Given records
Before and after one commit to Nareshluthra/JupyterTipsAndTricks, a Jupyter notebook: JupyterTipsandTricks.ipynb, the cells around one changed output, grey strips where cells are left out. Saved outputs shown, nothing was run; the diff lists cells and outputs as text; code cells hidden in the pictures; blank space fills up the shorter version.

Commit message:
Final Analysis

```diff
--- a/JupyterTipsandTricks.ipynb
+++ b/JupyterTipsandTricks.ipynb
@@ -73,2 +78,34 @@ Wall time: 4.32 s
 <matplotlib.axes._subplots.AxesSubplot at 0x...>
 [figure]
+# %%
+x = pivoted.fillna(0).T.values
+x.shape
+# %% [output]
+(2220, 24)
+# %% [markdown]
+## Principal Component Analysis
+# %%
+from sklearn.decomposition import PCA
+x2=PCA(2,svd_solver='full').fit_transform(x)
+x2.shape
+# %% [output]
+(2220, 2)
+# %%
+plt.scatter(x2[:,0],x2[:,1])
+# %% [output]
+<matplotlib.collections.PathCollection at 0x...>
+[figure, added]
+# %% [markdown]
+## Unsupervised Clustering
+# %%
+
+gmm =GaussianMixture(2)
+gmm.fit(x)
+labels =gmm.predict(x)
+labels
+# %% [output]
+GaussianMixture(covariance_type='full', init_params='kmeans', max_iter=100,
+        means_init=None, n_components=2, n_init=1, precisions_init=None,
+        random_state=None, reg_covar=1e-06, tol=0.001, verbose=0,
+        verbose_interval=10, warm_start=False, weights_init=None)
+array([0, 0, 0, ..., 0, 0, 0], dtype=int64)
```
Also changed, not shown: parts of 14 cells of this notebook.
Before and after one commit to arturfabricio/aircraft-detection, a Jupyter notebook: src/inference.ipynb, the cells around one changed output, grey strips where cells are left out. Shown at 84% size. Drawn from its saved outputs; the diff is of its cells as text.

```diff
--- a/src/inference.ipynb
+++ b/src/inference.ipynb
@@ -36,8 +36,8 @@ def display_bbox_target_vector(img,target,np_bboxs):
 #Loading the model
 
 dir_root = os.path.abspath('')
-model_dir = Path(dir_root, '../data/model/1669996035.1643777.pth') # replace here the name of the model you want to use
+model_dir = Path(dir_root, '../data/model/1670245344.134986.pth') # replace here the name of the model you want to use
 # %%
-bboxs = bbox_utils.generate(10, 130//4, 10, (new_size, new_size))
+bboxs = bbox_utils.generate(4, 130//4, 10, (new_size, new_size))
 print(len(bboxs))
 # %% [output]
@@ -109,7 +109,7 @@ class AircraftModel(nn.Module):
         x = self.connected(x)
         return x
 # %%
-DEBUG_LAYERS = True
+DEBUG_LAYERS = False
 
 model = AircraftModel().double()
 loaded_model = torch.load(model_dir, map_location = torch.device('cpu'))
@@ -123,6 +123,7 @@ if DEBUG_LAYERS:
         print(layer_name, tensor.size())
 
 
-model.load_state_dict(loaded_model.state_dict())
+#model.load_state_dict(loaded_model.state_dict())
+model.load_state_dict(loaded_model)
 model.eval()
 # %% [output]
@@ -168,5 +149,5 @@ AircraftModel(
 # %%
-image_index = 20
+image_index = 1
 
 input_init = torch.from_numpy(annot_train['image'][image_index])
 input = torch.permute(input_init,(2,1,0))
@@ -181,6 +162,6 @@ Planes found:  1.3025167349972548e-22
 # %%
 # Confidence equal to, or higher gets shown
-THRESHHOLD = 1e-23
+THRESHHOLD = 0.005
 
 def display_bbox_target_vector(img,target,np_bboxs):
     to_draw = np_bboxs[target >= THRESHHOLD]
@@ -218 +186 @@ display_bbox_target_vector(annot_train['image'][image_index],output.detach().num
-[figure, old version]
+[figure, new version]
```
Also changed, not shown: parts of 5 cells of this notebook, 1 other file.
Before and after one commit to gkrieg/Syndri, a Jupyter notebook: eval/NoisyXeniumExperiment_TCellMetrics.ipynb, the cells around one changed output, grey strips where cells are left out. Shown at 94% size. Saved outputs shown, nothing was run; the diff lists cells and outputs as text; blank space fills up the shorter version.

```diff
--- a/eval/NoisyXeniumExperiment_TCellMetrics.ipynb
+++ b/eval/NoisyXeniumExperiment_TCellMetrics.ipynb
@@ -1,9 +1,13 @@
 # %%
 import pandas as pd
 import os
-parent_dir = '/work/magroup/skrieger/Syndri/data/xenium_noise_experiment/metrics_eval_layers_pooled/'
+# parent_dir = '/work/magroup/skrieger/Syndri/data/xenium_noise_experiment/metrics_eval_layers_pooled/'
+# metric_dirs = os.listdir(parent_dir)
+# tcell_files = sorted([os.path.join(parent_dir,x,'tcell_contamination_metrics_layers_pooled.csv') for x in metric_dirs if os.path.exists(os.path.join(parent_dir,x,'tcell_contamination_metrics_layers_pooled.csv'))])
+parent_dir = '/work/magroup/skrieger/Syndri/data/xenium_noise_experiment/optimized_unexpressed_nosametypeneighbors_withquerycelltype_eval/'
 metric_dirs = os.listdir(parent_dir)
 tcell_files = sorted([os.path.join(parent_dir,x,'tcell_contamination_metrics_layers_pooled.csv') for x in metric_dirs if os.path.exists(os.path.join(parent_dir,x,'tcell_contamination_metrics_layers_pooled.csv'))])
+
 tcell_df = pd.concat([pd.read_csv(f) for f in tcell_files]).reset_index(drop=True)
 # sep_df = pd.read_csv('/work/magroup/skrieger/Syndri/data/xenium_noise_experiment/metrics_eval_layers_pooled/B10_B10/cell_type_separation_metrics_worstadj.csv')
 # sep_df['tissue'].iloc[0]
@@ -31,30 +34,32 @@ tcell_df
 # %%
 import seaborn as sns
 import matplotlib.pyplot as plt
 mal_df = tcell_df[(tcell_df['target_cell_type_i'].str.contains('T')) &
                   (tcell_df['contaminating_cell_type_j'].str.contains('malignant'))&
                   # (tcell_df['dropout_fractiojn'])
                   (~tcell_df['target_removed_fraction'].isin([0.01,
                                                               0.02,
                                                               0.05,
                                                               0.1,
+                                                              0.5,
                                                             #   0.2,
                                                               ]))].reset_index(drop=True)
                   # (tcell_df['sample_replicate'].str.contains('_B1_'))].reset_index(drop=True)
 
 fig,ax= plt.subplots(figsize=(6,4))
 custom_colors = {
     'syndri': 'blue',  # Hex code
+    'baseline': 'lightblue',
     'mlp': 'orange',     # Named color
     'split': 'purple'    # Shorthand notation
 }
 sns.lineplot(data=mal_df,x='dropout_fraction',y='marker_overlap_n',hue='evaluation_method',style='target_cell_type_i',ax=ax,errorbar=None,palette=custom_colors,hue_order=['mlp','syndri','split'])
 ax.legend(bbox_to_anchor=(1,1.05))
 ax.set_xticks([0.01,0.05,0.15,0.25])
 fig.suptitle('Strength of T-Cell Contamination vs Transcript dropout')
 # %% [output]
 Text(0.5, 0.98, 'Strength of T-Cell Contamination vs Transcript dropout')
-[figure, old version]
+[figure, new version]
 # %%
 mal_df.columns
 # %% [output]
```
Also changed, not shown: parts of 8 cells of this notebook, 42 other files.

Directions for this task
Whatever lines appear above, reproduce every one of them exactly.

Exercise result
Before and after one commit to Nareshluthra/JupyterTipsAndTricks, a Jupyter notebook: JupyterTipsandTricks.ipynb, the cells around one changed output, grey strips where cells are left out. Saved outputs shown, nothing was run; the diff lists cells and outputs as text; code cells hidden in the pictures; blank space fills up the shorter version.

Commit message:
Final Analysis

```diff
--- a/JupyterTipsandTricks.ipynb
+++ b/JupyterTipsandTricks.ipynb
@@ -73,2 +78,34 @@ Wall time: 4.32 s
 <matplotlib.axes._subplots.AxesSubplot at 0x...>
 [figure]
+# %%
+x = pivoted.fillna(0).T.values
+x.shape
+# %% [output]
+(2220, 24)
+# %% [markdown]
+## Principal Component Analysis
+# %%
+from sklearn.decomposition import PCA
+x2=PCA(2,svd_solver='full').fit_transform(x)
+x2.shape
+# %% [output]
+(2220, 2)
+# %%
+plt.scatter(x2[:,0],x2[:,1])
+# %% [output]
+<matplotlib.collections.PathCollection at 0x...>
+[figure, added]
+# %% [markdown]
+## Unsupervised Clustering
+# %%
+
+gmm =GaussianMixture(2)
+gmm.fit(x)
+labels =gmm.predict(x)
+labels
+# %% [output]
+GaussianMixture(covariance_type='full', init_params='kmeans', max_iter=100,
+        means_init=None, n_components=2, n_init=1, precisions_init=None,
+        random_state=None, reg_covar=1e-06, tol=0.001, verbose=0,
+        verbose_interval=10, warm_start=False, weights_init=None)
+array([0, 0, 0, ..., 0, 0, 0], dtype=int64)
```
Also changed, not shown: parts of 14 cells of this notebook.
Before and after one commit to arturfabricio/aircraft-detection, a Jupyter notebook: src/inference.ipynb, the cells around one changed output, grey strips where cells are left out. Shown at 84% size. Drawn from its saved outputs; the diff is of its cells as text.

```diff
--- a/src/inference.ipynb
+++ b/src/inference.ipynb
@@ -36,8 +36,8 @@ def display_bbox_target_vector(img,target,np_bboxs):
 #Loading the model
 
 dir_root = os.path.abspath('')
-model_dir = Path(dir_root, '../data/model/1669996035.1643777.pth') # replace here the name of the model you want to use
+model_dir = Path(dir_root, '../data/model/1670245344.134986.pth') # replace here the name of the model you want to use
 # %%
-bboxs = bbox_utils.generate(10, 130//4, 10, (new_size, new_size))
+bboxs = bbox_utils.generate(4, 130//4, 10, (new_size, new_size))
 print(len(bboxs))
 # %% [output]
@@ -109,7 +109,7 @@ class AircraftModel(nn.Module):
         x = self.connected(x)
         return x
 # %%
-DEBUG_LAYERS = True
+DEBUG_LAYERS = False
 
 model = AircraftModel().double()
 loaded_model = torch.load(model_dir, map_location = torch.device('cpu'))
@@ -123,6 +123,7 @@ if DEBUG_LAYERS:
         print(layer_name, tensor.size())
 
 
-model.load_state_dict(loaded_model.state_dict())
+#model.load_state_dict(loaded_model.state_dict())
+model.load_state_dict(loaded_model)
 model.eval()
 # %% [output]
@@ -168,5 +149,5 @@ AircraftModel(
 # %%
-image_index = 20
+image_index = 1
 
 input_init = torch.from_numpy(annot_train['image'][image_index])
 input = torch.permute(input_init,(2,1,0))
@@ -181,6 +162,6 @@ Planes found:  1.3025167349972548e-22
 # %%
 # Confidence equal to, or higher gets shown
-THRESHHOLD = 1e-23
+THRESHHOLD = 0.005
 
 def display_bbox_target_vector(img,target,np_bboxs):
     to_draw = np_bboxs[target >= THRESHHOLD]
@@ -218 +186 @@ display_bbox_target_vector(annot_train['image'][image_index],output.detach().num
-[figure, old version]
+[figure, new version]
```
Also changed, not shown: parts of 5 cells of this notebook, 1 other file.
Before and after one commit to gkrieg/Syndri, a Jupyter notebook: eval/NoisyXeniumExperiment_TCellMetrics.ipynb, the cells around one changed output, grey strips where cells are left out. Shown at 94% size. Saved outputs shown, nothing was run; the diff lists cells and outputs as text; blank space fills up the shorter version.

```diff
--- a/eval/NoisyXeniumExperiment_TCellMetrics.ipynb
+++ b/eval/NoisyXeniumExperiment_TCellMetrics.ipynb
@@ -1,9 +1,13 @@
 # %%
 import pandas as pd
 import os
-parent_dir = '/work/magroup/skrieger/Syndri/data/xenium_noise_experiment/metrics_eval_layers_pooled/'
+# parent_dir = '/work/magroup/skrieger/Syndri/data/xenium_noise_experiment/metrics_eval_layers_pooled/'
+# metric_dirs = os.listdir(parent_dir)
+# tcell_files = sorted([os.path.join(parent_dir,x,'tcell_contamination_metrics_layers_pooled.csv') for x in metric_dirs if os.path.exists(os.path.join(parent_dir,x,'tcell_contamination_metrics_layers_pooled.csv'))])
+parent_dir = '/work/magroup/skrieger/Syndri/data/xenium_noise_experiment/optimized_unexpressed_nosametypeneighbors_withquerycelltype_eval/'
 metric_dirs = os.listdir(parent_dir)
 tcell_files = sorted([os.path.join(parent_dir,x,'tcell_contamination_metrics_layers_pooled.csv') for x in metric_dirs if os.path.exists(os.path.join(parent_dir,x,'tcell_contamination_metrics_layers_pooled.csv'))])
+
 tcell_df = pd.concat([pd.read_csv(f) for f in tcell_files]).reset_index(drop=True)
 # sep_df = pd.read_csv('/work/magroup/skrieger/Syndri/data/xenium_noise_experiment/metrics_eval_layers_pooled/B10_B10/cell_type_separation_metrics_worstadj.csv')
 # sep_df['tissue'].iloc[0]
@@ -31,30 +34,32 @@ tcell_df
 # %%
 import seaborn as sns
 import matplotlib.pyplot as plt
 mal_df = tcell_df[(tcell_df['target_cell_type_i'].str.contains('T')) &
                   (tcell_df['contaminating_cell_type_j'].str.contains('malignant'))&
                   # (tcell_df['dropout_fractiojn'])
                   (~tcell_df['target_removed_fraction'].isin([0.01,
                                                               0.02,
                                                               0.05,
                                                               0.1,
+                                                              0.5,
                                                             #   0.2,
                                                               ]))].reset_index(drop=True)
                   # (tcell_df['sample_replicate'].str.contains('_B1_'))].reset_index(drop=True)
 
 fig,ax= plt.subplots(figsize=(6,4))
 custom_colors = {
     'syndri': 'blue',  # Hex code
+    'baseline': 'lightblue',
     'mlp': 'orange',     # Named color
     'split': 'purple'    # Shorthand notation
 }
 sns.lineplot(data=mal_df,x='dropout_fraction',y='marker_overlap_n',hue='evaluation_method',style='target_cell_type_i',ax=ax,errorbar=None,palette=custom_colors,hue_order=['mlp','syndri','split'])
 ax.legend(bbox_to_anchor=(1,1.05))
 ax.set_xticks([0.01,0.05,0.15,0.25])
 fig.suptitle('Strength of T-Cell Contamination vs Transcript dropout')
 # %% [output]
 Text(0.5, 0.98, 'Strength of T-Cell Contamination vs Transcript dropout')
-[figure, old version]
+[figure, new version]
 # %%
 mal_df.columns
 # %% [output]
```
Also changed, not shown: parts of 8 cells of this notebook, 42 other files.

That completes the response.